__What needs to be done__
Gather the lines below that include the string "instagram", copying each in full.

__Records provided__
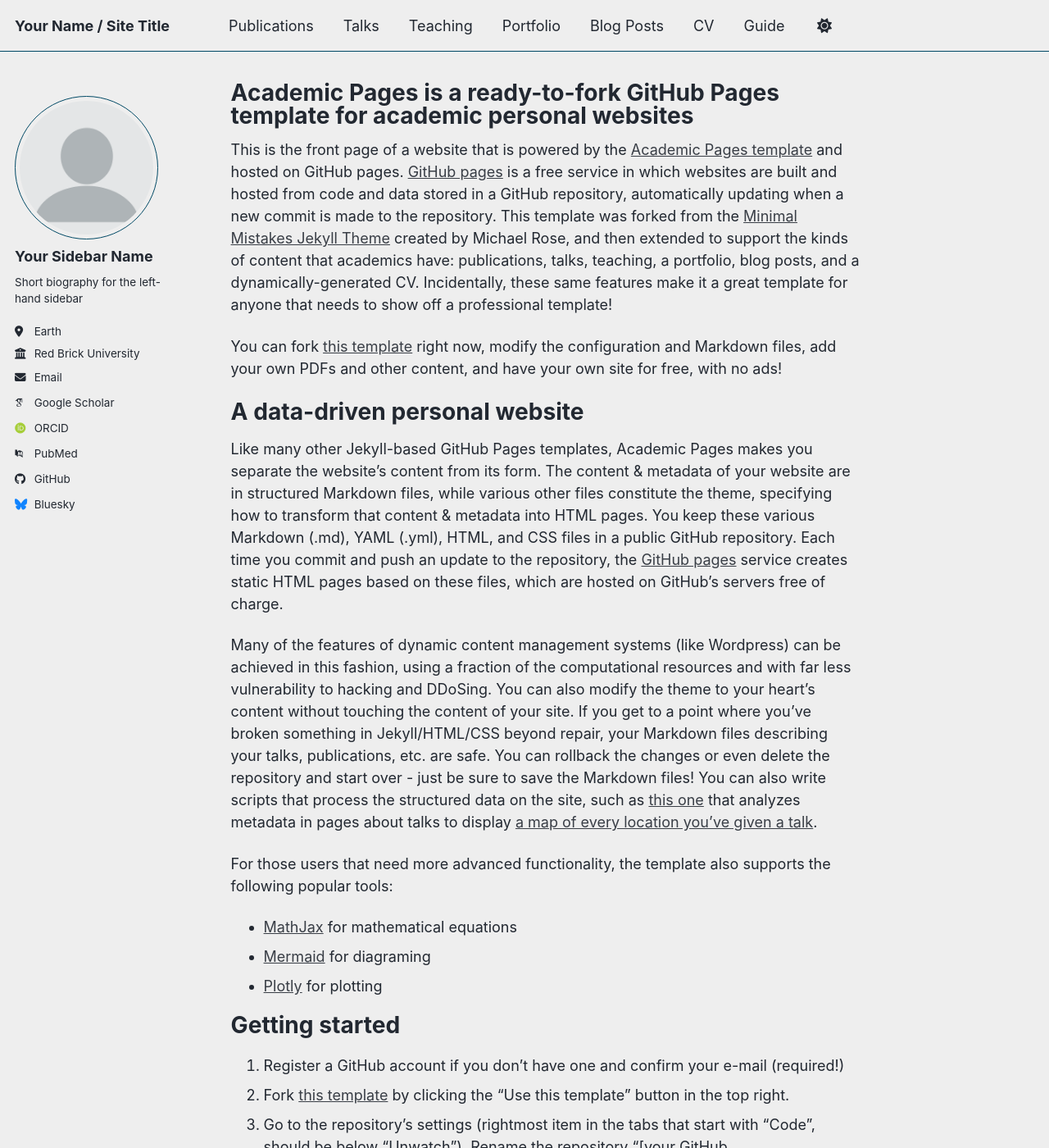
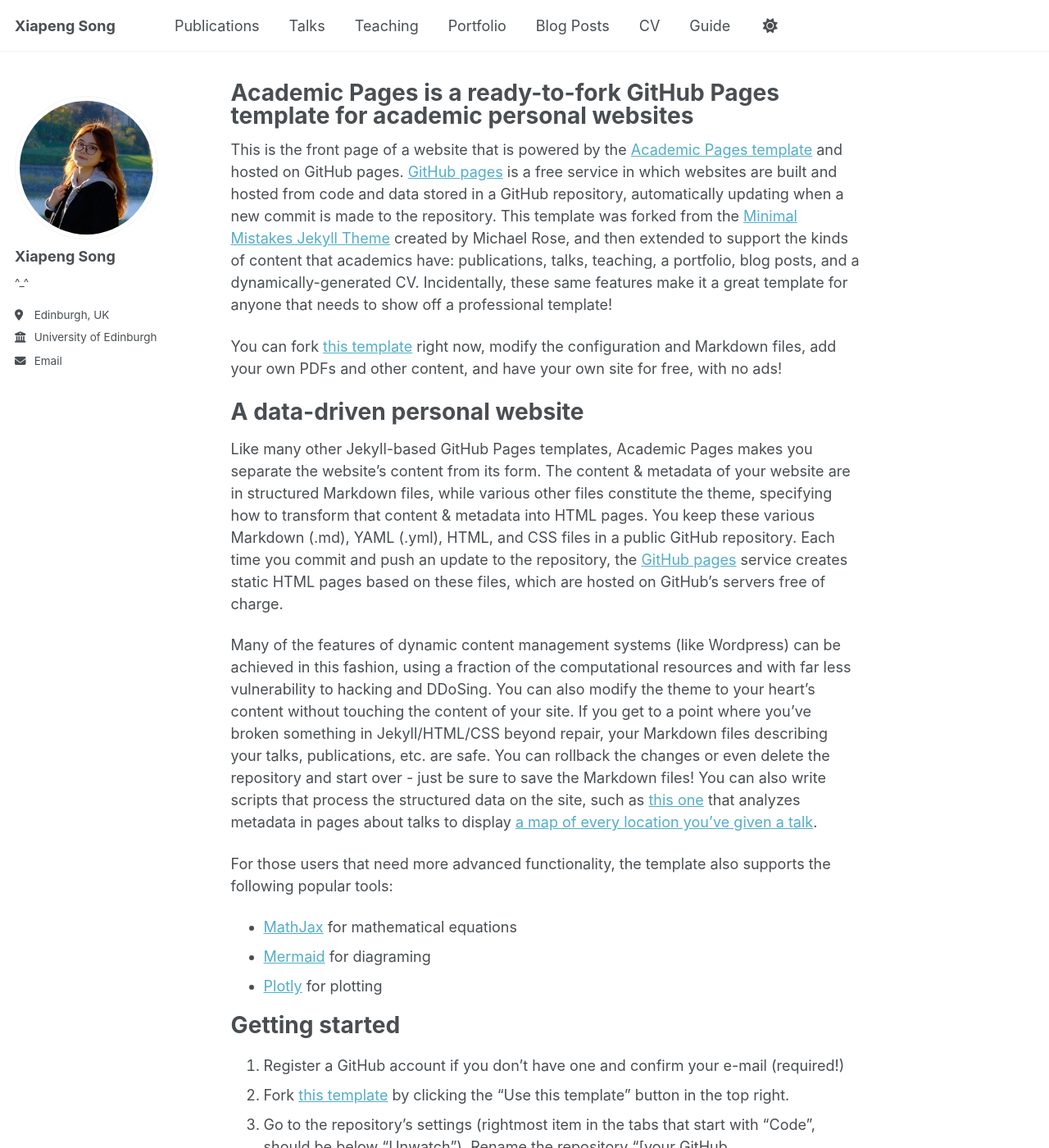
Before and after one commit to xiapengsong/xiapengsong.github.io, a Jekyll site: the page built from _pages/about.md, in a window 1280 px wide and 1400 px high. Shown: the whole window at 82% size. Built offline with Jekyll 4.4.1, drawn with Linux system fonts in a browser that asks for light colours; some web fonts are replaced; a script bundle is joined from its source files by our own code; library files that are not in the unit come from our copies; some of the changed text lies outside the part shown.

Commit message:
Update _config.yml

```diff
--- a/_config.yml
+++ b/_config.yml
@@ -8,64 +8,64 @@
 
 # Basic Site Settings
 locale                   : "en-US"
-site_theme               : "air" # Currently available options are "default", "air"
-title                    : "Your Name / Site Title"
+site_theme               : "default" # Currently available options are "default", "air"
+title                    : "Xiapeng Song"
 title_separator          : "-"
-name                     : &name "Your Name"
-description              : &description "Your Name's academic portfolio"   # Update this with a general description of your site, this is the default if not overridden by a page
-url                      : https://academicpages.github.io # The base hostname & protocol for your site e.g. "https://[your GitHub username].github.io",
+name                     : &name "Xiapeng"
+description              : &description "Xiapeng's academic portfolio"   # Update this with a general description of your site, this is the default if not overridden by a page
+url                      : https://xiapengsong.github.io # The base hostname & protocol for your site e.g. "https://[your GitHub username].github.io",
                                                            # or if you already have some other page hosted on Github then use "https://[your GitHub username].github.io/[Your Repo Name]"
 baseurl                  : "" # the subpath of your site, e.g. "/blog"
-repository               : "academicpages/academicpages.github.io"
+repository               : "academicpages/xiapengsong.github.io"
 
 # Site Author - The following control what appear as part of the author content on the side bar.
 #               If a field is blank the icon and link will not appear, otherwise it will be shown.
 #               Additional customization can be done by editing /_includes/author-profile.html
 author:
   # Biographic information
-  avatar           : "profile.png"
-  name             : "Your Sidebar Name"
+  avatar           : "webpage photo.png"
+  name             : "Xiapeng Song"
   pronouns         : # example: "she/her"
-  bio              : "Short biography for the left-hand sidebar"
-  location         : "Earth"
-  employer         : "Red Brick University"
+  bio              : "^_^"
+  location         : "Edinburgh, UK"
+  employer         : "University of Edinburgh"
   uri              : # URL
-  email            : "none@example.org"
+  email            : "song_xiapeng@163.com / Xiapeng.Song@ed.ac.uk"
 
   # Academic websites
-  academia         : # URL
-  arxiv            : # URL - Update with the correct link to your profile
-  googlescholar    : "https://scholar.google.com/citations?user=PS_CX0AAAAAJ"
-  inspire-hep      : # URL
-  impactstory      : # URL
-  orcid            : "https://orcid.org/yourorcidurl"
-  semantic         : # URL
-  ssrn             : # URL
-  pubmed           : "https://www.ncbi.nlm.nih.gov/pubmed/?term=john+snow"
-  researchgate     : # URL
-  scopus           : # URL
-  zotero           : # URL
+  # academia         : # URL
+  # arxiv            : # URL - Update with the correct link to your profile
+  # googlescholar    : "https://scholar.google.com/citations?user=PS_CX0AAAAAJ"
+  # inspire-hep      : # URL
+  # impactstory      : # URL
+  # orcid            : "https://orcid.org/yourorcidurl"
+  # semantic         : # URL
+  # ssrn             : # URL
+  # pubmed           : "https://www.ncbi.nlm.nih.gov/pubmed/?term=john+snow"
+  # researchgate     : # URL
+  # scopus           : # URL
+  # zotero           : # URL
 
 
   # Repositories and software development
-  bitbucket        : # Username - Update with your username on the site
-  codepen          : # Username
-  dribbble         : # Username
-  github           : "academicpages"
-  kaggle           : # Username
-  stackoverflow    : # User number or user number and name (i.e., use "1" or "1/jeff-atwood")
+  # bitbucket        : # Username - Update with your username on the site
+  # codepen          : # Username
+  # dribbble         : # Username
+  # github           : "xiapengsong.github"
+  # kaggle           : # Username
+  # stackoverflow    : # User number or user number and name (i.e., use "1" or "1/jeff-atwood")
 
   # Social media
-  artstation       : # Username
-  bluesky          : "bsky.app" # Replace this with you Bluesky username
-  facebook         : # Username
-  flickr           : # Username
-  foursquare       : # Username
-  goodreads        : # Username
-  google_plus      : # Username
-  keybase          : # Username
-  instagram        : # Username
-  lastfm           : # Username
+  # artstation       : # Username
+  # bluesky          : "bsky.app" # Replace this with you Bluesky username
+  # facebook         : # Username
+  # flickr           : # Username
+  # foursquare       : # Username
+  # goodreads        : # Username
+  # google_plus      : # Username
+  # keybase          : # Username
+  # instagram        : # Username
+  # lastfm           : # Username
   linkedin         : # Username
   mastodon         : # URL
   medium           : # URL
@@ -92,7 +92,7 @@ publication_category:
     title: 'Conference Papers'
 
 # Site Settings
-teaser                   :  # filename of teaser fallback teaser image placed in /images/ for social media previews
+# teaser                   :  # filename of teaser fallback teaser image placed in /images/ for social media previews
 breadcrumbs              : false # true, false (default)
 words_per_minute         : 160
 future                   : true
```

__Solution to this task__
-  instagram        : # Username
+  # instagram        : # Username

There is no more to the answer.